• _MATERIAL FOR THIS TASK_
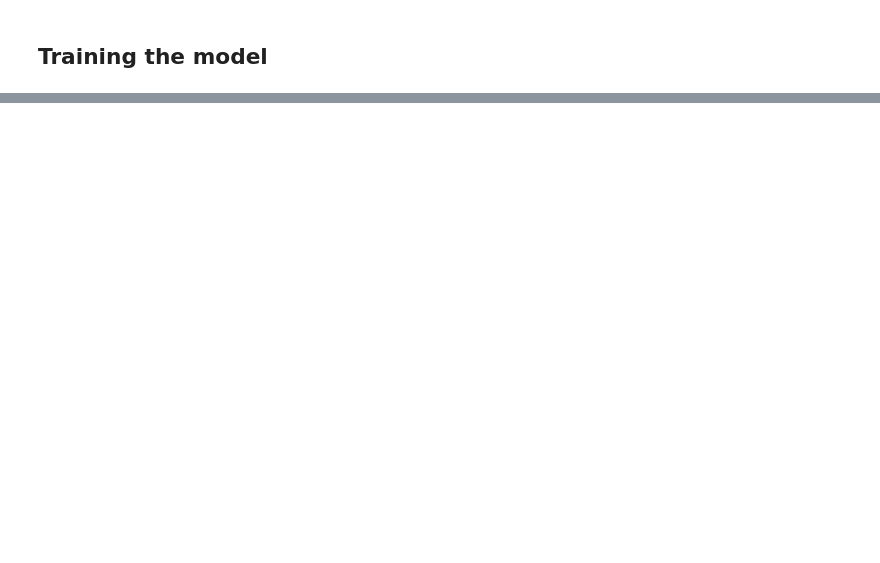
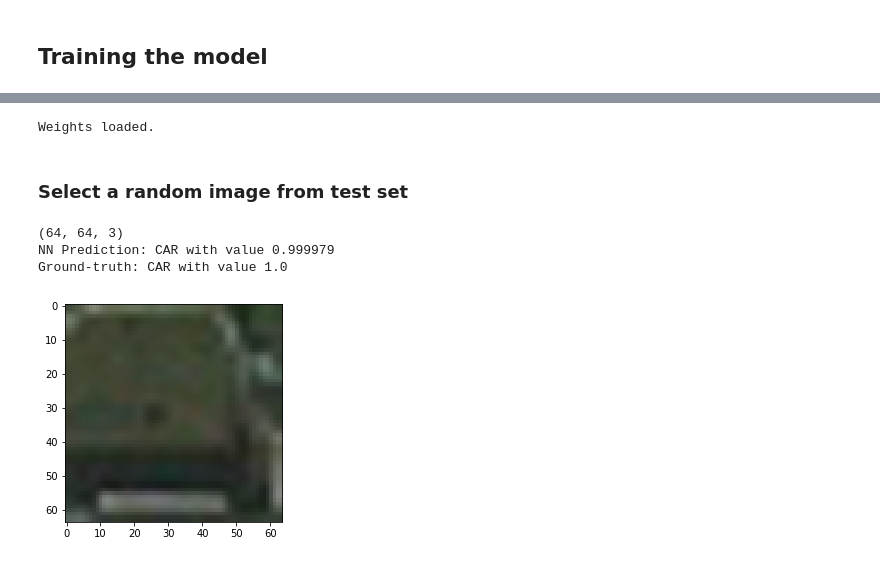
Before and after one commit to gusgad/vehicle-detection, a Jupyter notebook: vehicle_detection.ipynb, the cells around one changed output, grey strips where cells are left out. Drawn from its saved outputs; the diff is of its cells as text; code cells hidden in the pictures; blank space fills up the shorter version.

```diff
--- a/vehicle_detection.ipynb
+++ b/vehicle_detection.ipynb
@@ -211,0 +216,36 @@ model.save_weights('model.h5')
+# %%
+# load the trained weights
+model.load_weights('model.h5')
+print("Weights loaded.")
+# %% [output]
+Weights loaded.
+# %% [markdown]
+### Select a random image from test set
+# %%
+# pick a andom image
+rand = np.random.randint(X_test.shape[0])
+test_image = X_test[rand]
+print(test_image.shape)
+plt.imshow(test_image)
+
+# predict the correct label
+sample = np.reshape(X_test[rand], (1, 64,64,3))
+prediction = model.predict(sample, batch_size=64, verbose=0)
+prediction = prediction[0][0]
+
+if prediction >= 0.5:
+    print("NN Prediction: CAR with value " + str(prediction))
+else:
+    print("NN Prediction: NO CAR with value " + str(prediction))
+
+# compare with the ground-truth
+truth = y_test[rand]
+if truth == 1:
+    print("Ground-truth: CAR with value " + str(truth))
+else:
+    print("Ground-truth: NO CAR with value " + str(truth))
+# %% [output]
+(64, 64, 3)
+NN Prediction: CAR with value 0.999979
+Ground-truth: CAR with value 1.0
+[figure, added]
```
Also changed, not shown: parts of 9 cells of this notebook, 3 other files.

• _WHAT YOU SHOULD DO_
Check each line of the data above for the word "sample" and say how many lines contain it, giving nothing besides the number.

• _OUTPUT OF THE EXERCISE_
2